◆ Work to be completed
Check each line of the listing, and copy it if it contains the word "const".

START Input material

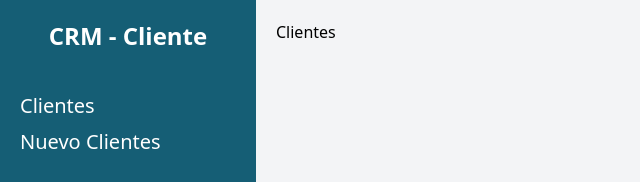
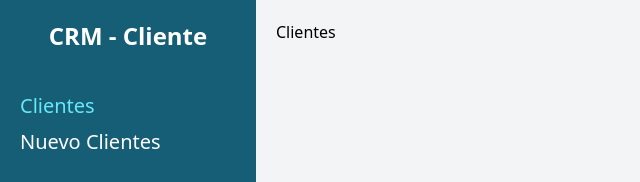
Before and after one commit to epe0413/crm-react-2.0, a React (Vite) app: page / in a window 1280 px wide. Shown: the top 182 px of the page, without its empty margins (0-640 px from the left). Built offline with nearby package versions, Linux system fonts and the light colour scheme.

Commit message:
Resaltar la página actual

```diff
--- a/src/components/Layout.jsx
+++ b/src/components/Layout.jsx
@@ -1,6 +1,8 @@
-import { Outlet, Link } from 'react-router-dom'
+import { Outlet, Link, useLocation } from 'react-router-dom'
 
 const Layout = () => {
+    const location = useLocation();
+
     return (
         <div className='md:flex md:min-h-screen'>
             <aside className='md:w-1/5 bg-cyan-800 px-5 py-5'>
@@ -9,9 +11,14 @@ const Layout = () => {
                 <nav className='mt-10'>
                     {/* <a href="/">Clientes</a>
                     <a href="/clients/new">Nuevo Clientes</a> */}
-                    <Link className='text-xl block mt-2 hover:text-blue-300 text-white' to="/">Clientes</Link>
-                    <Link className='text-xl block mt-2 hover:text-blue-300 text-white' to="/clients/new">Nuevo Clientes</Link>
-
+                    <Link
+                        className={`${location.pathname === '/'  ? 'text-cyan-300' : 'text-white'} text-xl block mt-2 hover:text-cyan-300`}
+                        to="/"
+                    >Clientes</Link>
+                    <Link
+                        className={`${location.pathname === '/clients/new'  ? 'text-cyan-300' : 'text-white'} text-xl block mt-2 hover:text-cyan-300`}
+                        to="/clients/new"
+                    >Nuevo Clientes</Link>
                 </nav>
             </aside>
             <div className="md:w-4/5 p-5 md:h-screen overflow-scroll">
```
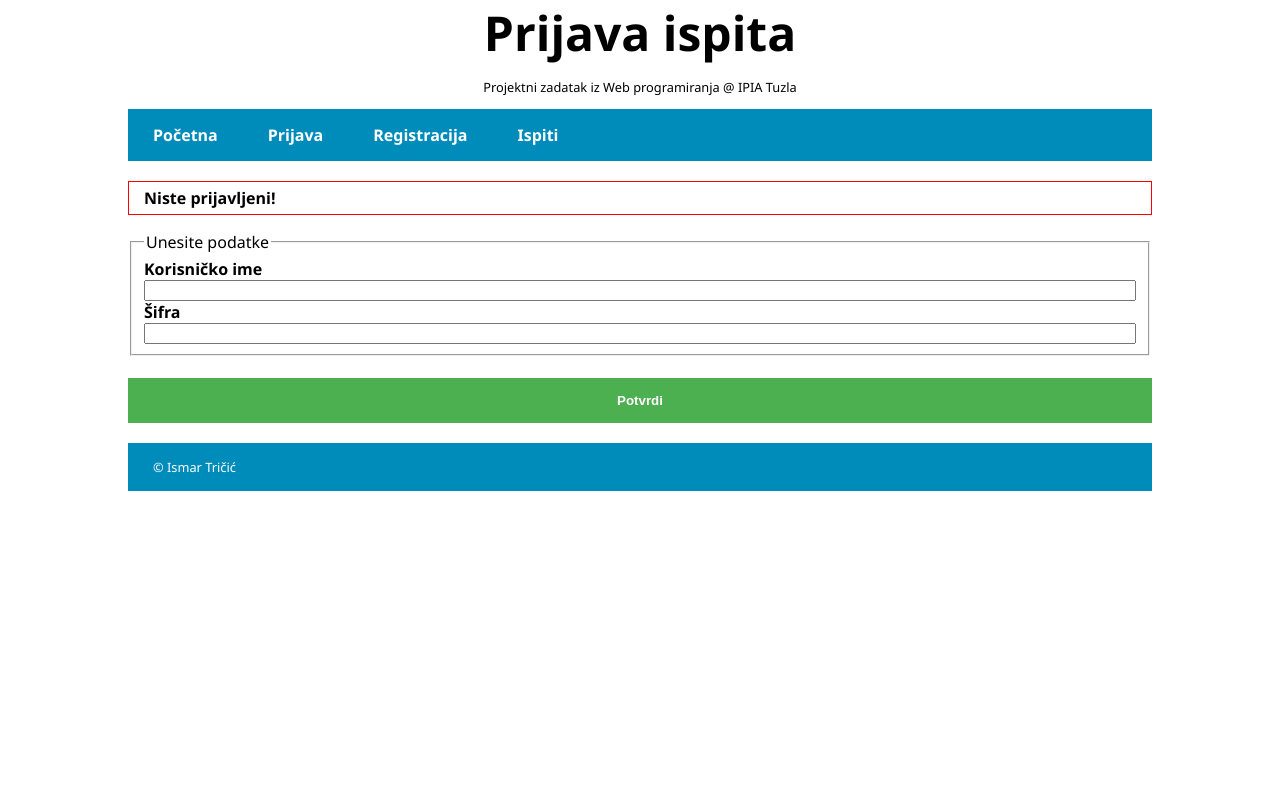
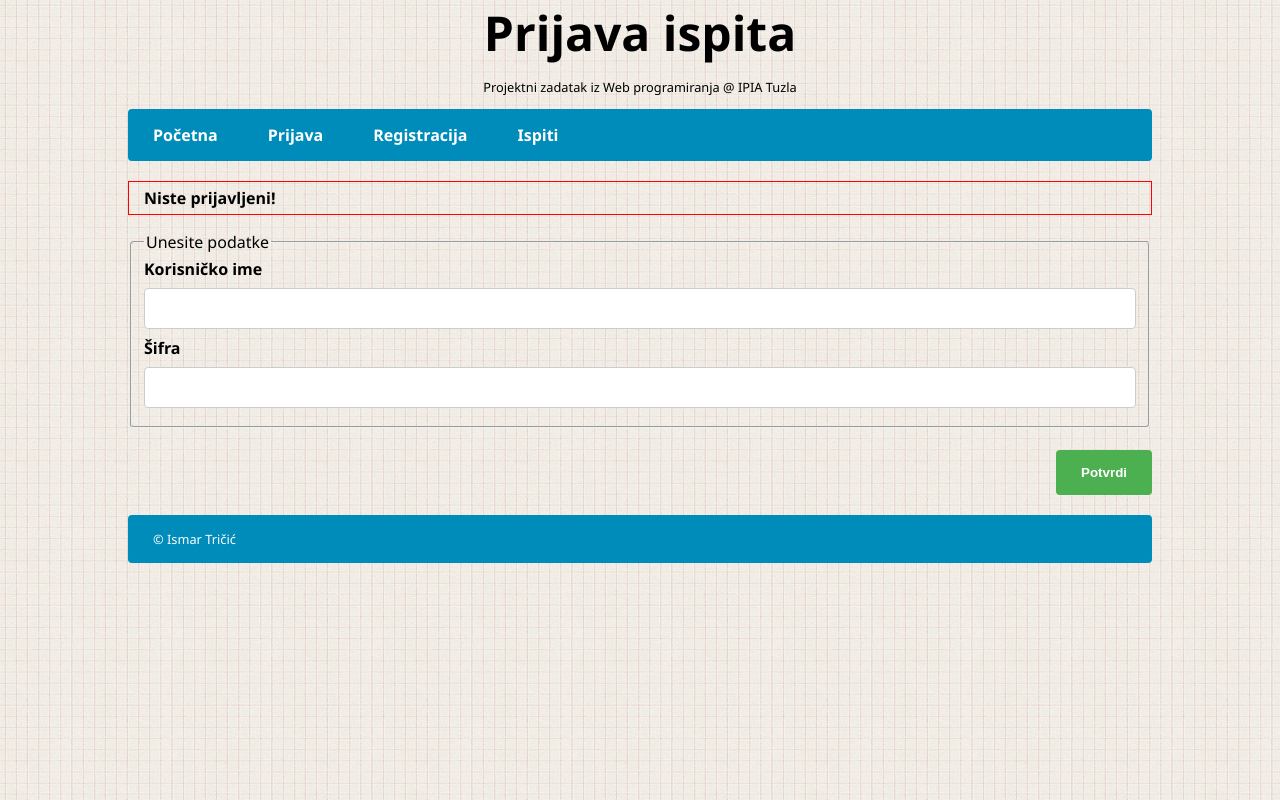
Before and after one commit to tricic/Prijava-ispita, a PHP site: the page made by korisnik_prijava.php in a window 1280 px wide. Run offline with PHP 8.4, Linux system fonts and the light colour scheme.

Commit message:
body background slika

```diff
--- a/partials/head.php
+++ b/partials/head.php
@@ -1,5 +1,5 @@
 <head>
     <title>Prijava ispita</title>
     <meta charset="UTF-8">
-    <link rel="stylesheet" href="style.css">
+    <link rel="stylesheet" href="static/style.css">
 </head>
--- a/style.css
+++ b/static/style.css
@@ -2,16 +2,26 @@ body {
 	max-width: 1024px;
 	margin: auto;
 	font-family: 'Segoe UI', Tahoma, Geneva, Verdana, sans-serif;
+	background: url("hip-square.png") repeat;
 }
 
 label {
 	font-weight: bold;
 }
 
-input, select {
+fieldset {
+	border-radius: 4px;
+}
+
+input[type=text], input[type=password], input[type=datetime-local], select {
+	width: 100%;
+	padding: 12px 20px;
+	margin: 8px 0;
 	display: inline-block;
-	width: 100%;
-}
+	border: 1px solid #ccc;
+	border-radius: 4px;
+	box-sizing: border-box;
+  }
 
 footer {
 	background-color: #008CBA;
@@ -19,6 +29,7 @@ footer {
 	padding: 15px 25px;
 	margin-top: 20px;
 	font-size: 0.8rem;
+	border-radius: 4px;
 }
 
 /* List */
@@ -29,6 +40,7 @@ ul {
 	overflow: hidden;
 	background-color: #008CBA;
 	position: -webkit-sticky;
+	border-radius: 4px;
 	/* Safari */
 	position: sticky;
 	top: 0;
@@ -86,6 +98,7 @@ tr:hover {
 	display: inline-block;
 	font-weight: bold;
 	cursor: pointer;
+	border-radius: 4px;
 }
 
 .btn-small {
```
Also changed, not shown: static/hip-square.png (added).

END Input material

◆ Answer box
 const Layout = () => {
+    const location = useLocation();
@@ -9,9 +11,14 @@ const Layout = () => {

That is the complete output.